Ahh the dreaded gatekeeper. For most salespeople, gatekeepers just might be the most emotionally frustrating and professionally challenging of all sales encounters. They can say “no” but they can rarely say “yes” to a value-oriented relationship with you.

While getting to the decision maker sounds straightforward, in reality it can be tough!

I have talked to several salespeople in various industries, from medical devices to semiconductor components, about what has worked for them. I have read several books on the subject, including Beyond Selling Value by Mark Shonka and Dan Kosch, and I have distilled my findings down to a handful of core strategies to get past the gatekeeper in your sales world.

Historically the gatekeeper is the admin or receptionist who answers your call and blocks your path to the decision maker. These days, especially for B2B consultative salespeople, you cannot always tell a gatekeeper by their title. In many cases, the definition of gatekeeper now includes materials and purchasing folks.

For example, let’s say you work for an electronic components manufacturer and you’re told, “You need to see Rick; he buys components.” You can be pretty sure Rick is a gatekeeper.

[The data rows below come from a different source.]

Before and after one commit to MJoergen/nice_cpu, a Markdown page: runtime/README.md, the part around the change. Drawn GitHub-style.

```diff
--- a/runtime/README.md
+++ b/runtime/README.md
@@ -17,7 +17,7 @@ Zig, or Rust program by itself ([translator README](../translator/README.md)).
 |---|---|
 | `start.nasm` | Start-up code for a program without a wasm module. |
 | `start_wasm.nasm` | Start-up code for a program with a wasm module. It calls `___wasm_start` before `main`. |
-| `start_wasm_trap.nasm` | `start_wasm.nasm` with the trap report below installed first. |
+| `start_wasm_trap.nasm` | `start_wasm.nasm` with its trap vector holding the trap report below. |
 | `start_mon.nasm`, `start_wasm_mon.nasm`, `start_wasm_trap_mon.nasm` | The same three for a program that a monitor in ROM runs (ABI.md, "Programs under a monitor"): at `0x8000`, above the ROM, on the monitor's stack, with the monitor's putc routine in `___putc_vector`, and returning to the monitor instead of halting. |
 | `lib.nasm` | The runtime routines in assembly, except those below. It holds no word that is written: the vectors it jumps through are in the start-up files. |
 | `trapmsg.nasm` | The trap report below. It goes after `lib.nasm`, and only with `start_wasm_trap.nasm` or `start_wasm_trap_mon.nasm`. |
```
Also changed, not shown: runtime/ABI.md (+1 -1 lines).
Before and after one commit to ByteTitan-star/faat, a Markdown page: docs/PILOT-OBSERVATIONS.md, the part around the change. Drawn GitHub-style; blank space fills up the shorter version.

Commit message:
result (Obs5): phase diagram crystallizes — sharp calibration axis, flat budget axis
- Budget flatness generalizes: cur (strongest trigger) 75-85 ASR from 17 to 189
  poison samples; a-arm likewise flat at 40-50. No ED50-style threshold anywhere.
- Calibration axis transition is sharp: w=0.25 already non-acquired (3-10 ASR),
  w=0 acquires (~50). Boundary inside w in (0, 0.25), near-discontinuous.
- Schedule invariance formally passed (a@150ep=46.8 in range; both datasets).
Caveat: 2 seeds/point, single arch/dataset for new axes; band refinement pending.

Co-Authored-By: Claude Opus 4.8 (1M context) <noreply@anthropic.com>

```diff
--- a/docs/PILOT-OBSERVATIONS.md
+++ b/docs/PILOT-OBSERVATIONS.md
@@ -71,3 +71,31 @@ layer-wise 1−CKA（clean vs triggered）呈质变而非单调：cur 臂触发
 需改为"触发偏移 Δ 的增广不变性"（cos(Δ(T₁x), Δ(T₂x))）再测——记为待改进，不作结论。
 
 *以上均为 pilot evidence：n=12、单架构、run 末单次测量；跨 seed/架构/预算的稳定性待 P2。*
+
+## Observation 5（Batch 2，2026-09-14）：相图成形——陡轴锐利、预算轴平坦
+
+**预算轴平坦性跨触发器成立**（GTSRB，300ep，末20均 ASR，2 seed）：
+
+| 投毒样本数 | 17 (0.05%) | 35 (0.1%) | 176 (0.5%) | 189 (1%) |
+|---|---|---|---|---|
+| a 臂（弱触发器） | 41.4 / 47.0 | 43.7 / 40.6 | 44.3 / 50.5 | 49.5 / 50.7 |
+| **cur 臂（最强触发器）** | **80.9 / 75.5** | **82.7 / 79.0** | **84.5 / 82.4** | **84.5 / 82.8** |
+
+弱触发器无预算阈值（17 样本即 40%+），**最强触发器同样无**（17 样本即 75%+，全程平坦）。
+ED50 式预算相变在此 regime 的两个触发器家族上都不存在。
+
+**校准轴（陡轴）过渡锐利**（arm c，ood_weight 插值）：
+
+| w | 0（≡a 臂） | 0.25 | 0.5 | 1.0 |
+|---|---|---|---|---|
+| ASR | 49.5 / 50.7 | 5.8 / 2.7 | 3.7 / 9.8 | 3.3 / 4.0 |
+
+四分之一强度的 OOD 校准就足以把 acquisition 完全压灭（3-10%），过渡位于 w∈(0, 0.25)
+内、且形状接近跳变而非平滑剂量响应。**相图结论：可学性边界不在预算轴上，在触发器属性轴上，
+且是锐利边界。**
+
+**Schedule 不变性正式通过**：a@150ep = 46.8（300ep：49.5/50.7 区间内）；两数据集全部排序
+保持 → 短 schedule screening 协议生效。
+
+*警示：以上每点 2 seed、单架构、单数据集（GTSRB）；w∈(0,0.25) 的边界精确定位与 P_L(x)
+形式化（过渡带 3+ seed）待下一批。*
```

So when you call on Rick you can expect to be evaluated just like every other rep selling components – on price, features, performance, availability, terms, and so on. And trying to sell the executive-level value of your company and product as a way of getting past the gatekeeper can be a waste of time and energy, because they typically don’t care about your executive-level value! They care about price, features, availability…you get the picture.

It is vital that you come up with creative ways to get past the gatekeeper. You will sell higher in the account and provide exceptional value for your company AND your customer.

Here are two critical steps to consider before creating your gatekeeper approach:

Step 1: Determine the ROI (return on investment) for getting past the gatekeeper. What is the potential value of this customer to your company? What are the consequences for continuing to remain blocked? What are the consequences if you end up alienating the gatekeeper? Consider all of the business pros and cons, and take 5 minutes to write them all down before you decide what to do next.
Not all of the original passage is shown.